WORK REQUEST —
Word for word, write the lines below out again, with no pictures.

╭──

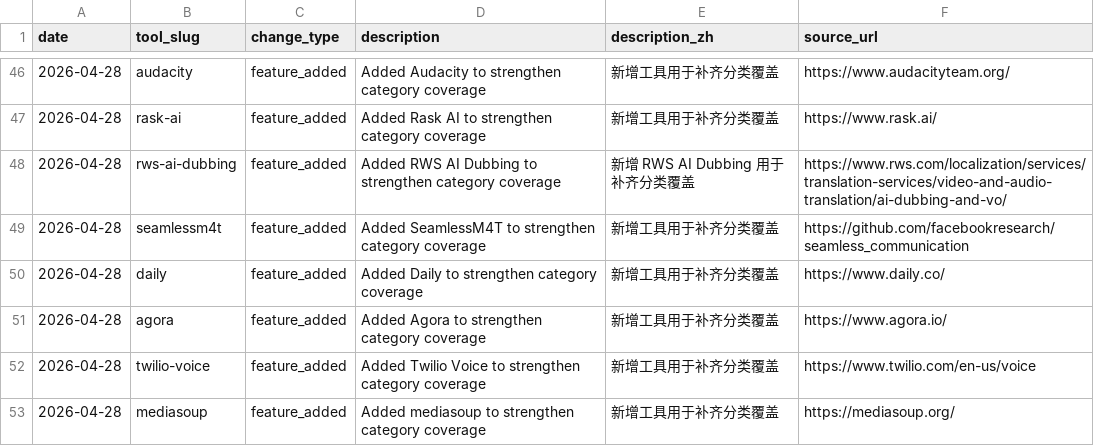
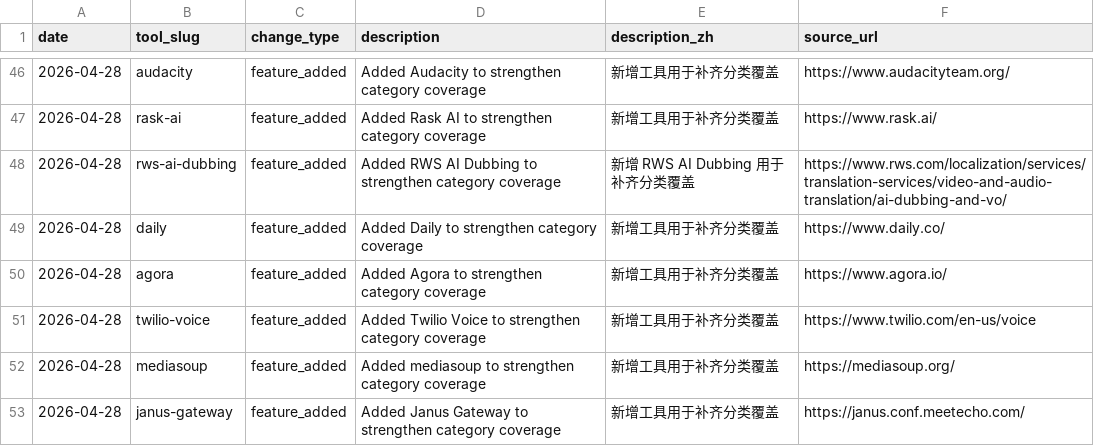
Before and after one commit to ryviuszero/voice-tools, a CSV file: data/changelog.csv, drawn as a sheet; only a part is shown, gaps mark what is left out; the shorter side is filled out with more unchanged rows.

Commit message:
remove seamlessm4t

```diff
--- a/data/changelog.csv
+++ b/data/changelog.csv
@@ -48,3 +48,2 @@ date,tool_slug,change_type,description,description_zh,source_url
 2026-04-28,rws-ai-dubbing,feature_added,"Added RWS AI Dubbing to strengthen category coverage","新增 RWS AI Dubbing 用于补齐分类覆盖",https://www.rws.com/localization/services/translation-services/video-and-audio-translation/ai-dubbing-and-vo/
-2026-04-28,seamlessm4t,feature_added,"Added SeamlessM4T to strengthen category coverage","新增工具用于补齐分类覆盖",https://github.com/facebookresearch/seamless_communication
 2026-04-28,daily,feature_added,"Added Daily to strengthen category coverage","新增工具用于补齐分类覆盖",https://www.daily.co/
```
Also changed, not shown: 4 other files.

╰──

ANSWER TO THIS PROBLEM —
Before and after one commit to ryviuszero/voice-tools, a CSV file: data/changelog.csv, drawn as a sheet; only a part is shown, gaps mark what is left out; the shorter side is filled out with more unchanged rows.

Commit message:
remove seamlessm4t

```diff
--- a/data/changelog.csv
+++ b/data/changelog.csv
@@ -48,3 +48,2 @@ date,tool_slug,change_type,description,description_zh,source_url
 2026-04-28,rws-ai-dubbing,feature_added,"Added RWS AI Dubbing to strengthen category coverage","新增 RWS AI Dubbing 用于补齐分类覆盖",https://www.rws.com/localization/services/translation-services/video-and-audio-translation/ai-dubbing-and-vo/
-2026-04-28,seamlessm4t,feature_added,"Added SeamlessM4T to strengthen category coverage","新增工具用于补齐分类覆盖",https://github.com/facebookresearch/seamless_communication
 2026-04-28,daily,feature_added,"Added Daily to strengthen category coverage","新增工具用于补齐分类覆盖",https://www.daily.co/
```
Also changed, not shown: 4 other files.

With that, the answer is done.